I have a White Hydrangea tree growing for the last 5 years. I wrapped it nicely in the winter and it comes back every year. My question is if when I should plant the lily bulb? Most suggest that I plant them in the fall. Some say in the spring. Would the bulb survive the winter in Toronto?
Tree lilies are not trees, they are tall hybrid perennials resulting from crossbreeding oriental with Asiatic lilies. They grow to a height of around 1.2 metres (4 feet), although some can grow up to 1.8 metres (6 feet) high. They grow well in conditions that are similar to those recommended for lilies that are more commonly seen in the garden.
Tree lilies can be planted in autumn or spring – I’d suggest that spring would be the best time to plant the bulbs in containers. It’s now the last week of October, and bulbs planted now would not have much time to develop a root system before winter comes.
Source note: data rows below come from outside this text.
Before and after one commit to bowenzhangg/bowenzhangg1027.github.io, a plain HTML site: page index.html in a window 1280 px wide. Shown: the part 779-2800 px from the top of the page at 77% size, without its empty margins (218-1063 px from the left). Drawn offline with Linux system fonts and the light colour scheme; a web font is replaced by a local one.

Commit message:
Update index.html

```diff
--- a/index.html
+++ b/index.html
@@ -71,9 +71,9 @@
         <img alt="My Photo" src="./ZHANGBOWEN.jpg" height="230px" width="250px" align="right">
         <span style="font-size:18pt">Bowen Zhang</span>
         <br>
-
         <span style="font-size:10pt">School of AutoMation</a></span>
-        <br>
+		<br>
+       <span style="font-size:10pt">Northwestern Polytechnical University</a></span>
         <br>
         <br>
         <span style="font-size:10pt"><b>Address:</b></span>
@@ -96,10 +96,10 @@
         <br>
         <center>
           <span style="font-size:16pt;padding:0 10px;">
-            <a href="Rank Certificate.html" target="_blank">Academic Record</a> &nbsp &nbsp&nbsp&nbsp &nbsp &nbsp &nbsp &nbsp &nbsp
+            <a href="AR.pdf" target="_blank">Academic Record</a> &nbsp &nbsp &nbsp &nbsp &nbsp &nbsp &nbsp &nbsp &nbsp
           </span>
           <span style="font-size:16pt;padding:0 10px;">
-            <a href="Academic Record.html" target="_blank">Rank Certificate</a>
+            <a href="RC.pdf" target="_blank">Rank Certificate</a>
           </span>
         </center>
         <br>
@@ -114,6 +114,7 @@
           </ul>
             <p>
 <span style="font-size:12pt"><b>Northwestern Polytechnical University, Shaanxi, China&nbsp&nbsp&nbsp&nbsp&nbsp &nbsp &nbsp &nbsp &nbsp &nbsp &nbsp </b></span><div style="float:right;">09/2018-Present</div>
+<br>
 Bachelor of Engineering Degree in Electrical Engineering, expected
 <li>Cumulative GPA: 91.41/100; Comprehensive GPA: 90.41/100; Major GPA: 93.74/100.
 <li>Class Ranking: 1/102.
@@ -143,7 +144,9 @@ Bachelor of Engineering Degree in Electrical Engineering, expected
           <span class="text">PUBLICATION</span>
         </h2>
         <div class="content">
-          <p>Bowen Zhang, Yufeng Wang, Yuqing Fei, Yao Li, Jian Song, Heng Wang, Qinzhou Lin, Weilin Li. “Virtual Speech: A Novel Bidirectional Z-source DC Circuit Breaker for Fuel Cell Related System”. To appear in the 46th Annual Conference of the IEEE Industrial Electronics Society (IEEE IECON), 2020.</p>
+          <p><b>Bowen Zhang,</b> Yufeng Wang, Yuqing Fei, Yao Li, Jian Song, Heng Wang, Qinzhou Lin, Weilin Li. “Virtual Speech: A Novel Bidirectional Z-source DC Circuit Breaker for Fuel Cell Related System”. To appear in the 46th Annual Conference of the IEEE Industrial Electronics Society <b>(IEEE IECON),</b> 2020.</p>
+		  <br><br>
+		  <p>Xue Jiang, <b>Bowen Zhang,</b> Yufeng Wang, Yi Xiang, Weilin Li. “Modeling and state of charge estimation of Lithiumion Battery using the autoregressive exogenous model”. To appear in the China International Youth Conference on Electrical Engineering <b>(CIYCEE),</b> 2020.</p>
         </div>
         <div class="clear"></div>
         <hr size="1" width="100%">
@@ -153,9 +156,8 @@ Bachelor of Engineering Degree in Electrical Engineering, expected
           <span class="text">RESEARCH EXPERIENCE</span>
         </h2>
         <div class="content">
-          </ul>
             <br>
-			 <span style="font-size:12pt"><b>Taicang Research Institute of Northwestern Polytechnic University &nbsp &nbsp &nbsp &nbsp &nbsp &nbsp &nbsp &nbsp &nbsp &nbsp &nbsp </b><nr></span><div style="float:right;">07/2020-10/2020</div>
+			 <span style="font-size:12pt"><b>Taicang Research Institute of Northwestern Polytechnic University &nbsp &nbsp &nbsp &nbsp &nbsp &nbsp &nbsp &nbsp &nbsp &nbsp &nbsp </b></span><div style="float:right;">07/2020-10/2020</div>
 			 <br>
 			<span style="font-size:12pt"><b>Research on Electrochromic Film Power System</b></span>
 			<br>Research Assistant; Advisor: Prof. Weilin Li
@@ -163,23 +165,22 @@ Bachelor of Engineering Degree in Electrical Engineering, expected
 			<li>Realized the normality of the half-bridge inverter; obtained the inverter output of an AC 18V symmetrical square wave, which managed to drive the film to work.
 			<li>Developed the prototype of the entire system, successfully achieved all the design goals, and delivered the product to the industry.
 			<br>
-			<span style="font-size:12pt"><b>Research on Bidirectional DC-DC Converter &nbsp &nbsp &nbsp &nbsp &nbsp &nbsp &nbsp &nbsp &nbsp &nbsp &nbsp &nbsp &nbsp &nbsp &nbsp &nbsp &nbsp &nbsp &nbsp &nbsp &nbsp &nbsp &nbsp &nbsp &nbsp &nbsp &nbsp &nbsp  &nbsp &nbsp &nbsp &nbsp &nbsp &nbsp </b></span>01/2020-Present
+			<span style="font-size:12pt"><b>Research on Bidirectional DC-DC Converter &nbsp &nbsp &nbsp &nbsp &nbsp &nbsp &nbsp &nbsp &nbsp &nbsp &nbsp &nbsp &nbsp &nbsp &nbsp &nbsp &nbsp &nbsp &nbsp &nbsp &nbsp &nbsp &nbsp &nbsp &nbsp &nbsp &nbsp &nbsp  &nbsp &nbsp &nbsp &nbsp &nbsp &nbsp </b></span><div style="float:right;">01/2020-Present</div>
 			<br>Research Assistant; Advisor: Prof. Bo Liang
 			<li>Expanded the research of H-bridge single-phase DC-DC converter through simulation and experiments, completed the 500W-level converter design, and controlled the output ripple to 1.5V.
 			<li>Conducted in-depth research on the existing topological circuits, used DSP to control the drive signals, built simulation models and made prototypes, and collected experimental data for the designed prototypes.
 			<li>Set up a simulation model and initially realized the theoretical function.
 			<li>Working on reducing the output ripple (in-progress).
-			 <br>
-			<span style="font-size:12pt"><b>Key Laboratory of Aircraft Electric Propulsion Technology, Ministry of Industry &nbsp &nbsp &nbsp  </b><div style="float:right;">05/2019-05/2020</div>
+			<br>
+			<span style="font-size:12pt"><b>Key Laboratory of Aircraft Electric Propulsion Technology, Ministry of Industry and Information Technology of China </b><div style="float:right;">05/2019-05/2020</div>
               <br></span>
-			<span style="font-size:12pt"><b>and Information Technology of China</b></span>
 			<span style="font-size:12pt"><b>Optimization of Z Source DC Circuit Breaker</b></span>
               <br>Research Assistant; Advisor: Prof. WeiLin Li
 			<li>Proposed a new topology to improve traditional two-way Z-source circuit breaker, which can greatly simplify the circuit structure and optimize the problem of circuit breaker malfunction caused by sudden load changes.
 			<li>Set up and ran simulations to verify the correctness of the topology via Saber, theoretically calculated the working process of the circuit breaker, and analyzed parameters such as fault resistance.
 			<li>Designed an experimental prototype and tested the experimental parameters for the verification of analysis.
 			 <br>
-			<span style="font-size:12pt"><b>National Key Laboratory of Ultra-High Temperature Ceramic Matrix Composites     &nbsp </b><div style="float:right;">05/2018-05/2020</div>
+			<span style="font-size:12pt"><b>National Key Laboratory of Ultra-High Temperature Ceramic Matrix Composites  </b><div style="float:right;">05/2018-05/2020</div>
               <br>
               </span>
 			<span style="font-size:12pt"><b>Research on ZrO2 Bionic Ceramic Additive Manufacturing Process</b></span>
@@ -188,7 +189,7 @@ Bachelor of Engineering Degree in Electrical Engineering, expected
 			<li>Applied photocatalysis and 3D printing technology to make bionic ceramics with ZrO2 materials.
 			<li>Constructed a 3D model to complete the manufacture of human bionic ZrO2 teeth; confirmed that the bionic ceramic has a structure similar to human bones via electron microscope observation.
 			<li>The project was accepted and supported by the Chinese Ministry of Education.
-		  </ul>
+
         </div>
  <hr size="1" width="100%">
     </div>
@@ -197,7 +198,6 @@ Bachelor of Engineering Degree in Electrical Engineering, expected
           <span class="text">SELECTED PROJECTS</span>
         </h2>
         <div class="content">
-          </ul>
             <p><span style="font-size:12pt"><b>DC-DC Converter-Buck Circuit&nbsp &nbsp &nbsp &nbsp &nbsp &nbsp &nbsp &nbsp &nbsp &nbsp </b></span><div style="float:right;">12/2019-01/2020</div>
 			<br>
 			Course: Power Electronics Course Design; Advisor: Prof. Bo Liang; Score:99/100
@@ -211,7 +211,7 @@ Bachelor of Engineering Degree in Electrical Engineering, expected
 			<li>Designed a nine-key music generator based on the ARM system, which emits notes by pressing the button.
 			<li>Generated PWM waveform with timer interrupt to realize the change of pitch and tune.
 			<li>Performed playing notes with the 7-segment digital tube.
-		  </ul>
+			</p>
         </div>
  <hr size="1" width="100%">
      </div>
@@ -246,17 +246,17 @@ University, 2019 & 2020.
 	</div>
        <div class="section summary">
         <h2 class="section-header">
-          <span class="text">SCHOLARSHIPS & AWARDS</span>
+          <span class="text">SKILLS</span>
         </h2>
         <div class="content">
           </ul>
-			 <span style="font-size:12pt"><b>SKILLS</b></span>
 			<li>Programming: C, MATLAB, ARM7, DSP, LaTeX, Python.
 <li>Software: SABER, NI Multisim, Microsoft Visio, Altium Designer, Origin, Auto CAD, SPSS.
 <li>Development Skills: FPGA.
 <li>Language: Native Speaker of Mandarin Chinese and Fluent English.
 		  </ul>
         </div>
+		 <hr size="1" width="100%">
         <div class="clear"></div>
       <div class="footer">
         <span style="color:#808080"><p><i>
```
The bulbs likely won’t survive a Toronto winter if kept in a container on the balcony. Tree lily bulbs may be hardy to climate zones that are colder than that of the GTA when planted in the ground, but when planted in containers, the bulbs will be exposed to much colder temperatures. As well, bulbs in containers are more susceptible to damage when frozen soil thaws and refreezes (e.g., sunny winter days followed by cold nights) – the roots can break and the bulbs would weaken. Once you plant the bulbs, it is recommended to overwinter them (in the container) in an unheated (but frost-free) shed, garage or basement. Don’t bring them indoors, as they need an extended cold period to bloom the following summer – the warm indoor temperature will stop them from flowering.
Make sure to plant the bulbs 25-30 cm (10-12 inches) deep and water well after planting. They prefer full sun and soil that drains well. If your balcony is quite windy, although tree lilies have sturdy stems, you may need to stake/support them as the plants grow taller.
For more information, see Gardening know how. Tree Lily Information: Caring For Potted Tree Lilies.
All the best in adding a tree lily to your balcony garden!